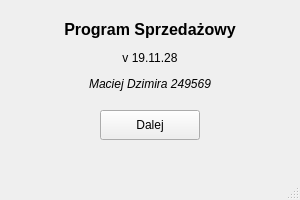
DzimiX/ProgramSprzedazowy, file entrywindow.ui: the form before one commit.
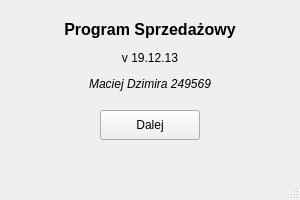
The form after the commit.

Patch:
```diff
--- a/entrywindow.ui
+++ b/entrywindow.ui
@@ -37,7 +37,7 @@
      </rect>
     </property>
     <property name="text">
-     <string>&lt;html&gt;&lt;head/&gt;&lt;body&gt;&lt;p align=&quot;center&quot;&gt;&lt;span style=&quot; font-size:12pt; font-weight:600;&quot;&gt;Program Sprzedażowy&lt;/span&gt;&lt;/p&gt;&lt;p align=&quot;center&quot;&gt;v 19.11.28&lt;/p&gt;&lt;p align=&quot;center&quot;&gt;&lt;span style=&quot; font-style:italic;&quot;&gt;Maciej Dzimira 249569&lt;/span&gt;&lt;/p&gt;&lt;/body&gt;&lt;/html&gt;</string>
+     <string>&lt;html&gt;&lt;head/&gt;&lt;body&gt;&lt;p align=&quot;center&quot;&gt;&lt;span style=&quot; font-size:12pt; font-weight:600;&quot;&gt;Program Sprzedażowy&lt;/span&gt;&lt;/p&gt;&lt;p align=&quot;center&quot;&gt;v 19.12.13&lt;/p&gt;&lt;p align=&quot;center&quot;&gt;&lt;span style=&quot; font-style:italic;&quot;&gt;Maciej Dzimira 249569&lt;/span&gt;&lt;/p&gt;&lt;/body&gt;&lt;/html&gt;</string>
     </property>
    </widget>
   </widget>
```
Left out of the diff: 2 changed lines with no effect on the pictures.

○ ○ ○ ○ ○

The problem:
Every record above should come back exactly, but without its pictures.

Task solution:
DzimiX/ProgramSprzedazowy, file entrywindow.ui: the form before one commit.
The form after the commit.

Patch:
```diff
--- a/entrywindow.ui
+++ b/entrywindow.ui
@@ -37,7 +37,7 @@
      </rect>
     </property>
     <property name="text">
-     <string>&lt;html&gt;&lt;head/&gt;&lt;body&gt;&lt;p align=&quot;center&quot;&gt;&lt;span style=&quot; font-size:12pt; font-weight:600;&quot;&gt;Program Sprzedażowy&lt;/span&gt;&lt;/p&gt;&lt;p align=&quot;center&quot;&gt;v 19.11.28&lt;/p&gt;&lt;p align=&quot;center&quot;&gt;&lt;span style=&quot; font-style:italic;&quot;&gt;Maciej Dzimira 249569&lt;/span&gt;&lt;/p&gt;&lt;/body&gt;&lt;/html&gt;</string>
+     <string>&lt;html&gt;&lt;head/&gt;&lt;body&gt;&lt;p align=&quot;center&quot;&gt;&lt;span style=&quot; font-size:12pt; font-weight:600;&quot;&gt;Program Sprzedażowy&lt;/span&gt;&lt;/p&gt;&lt;p align=&quot;center&quot;&gt;v 19.12.13&lt;/p&gt;&lt;p align=&quot;center&quot;&gt;&lt;span style=&quot; font-style:italic;&quot;&gt;Maciej Dzimira 249569&lt;/span&gt;&lt;/p&gt;&lt;/body&gt;&lt;/html&gt;</string>
     </property>
    </widget>
   </widget>
```
Left out of the diff: 2 changed lines with no effect on the pictures.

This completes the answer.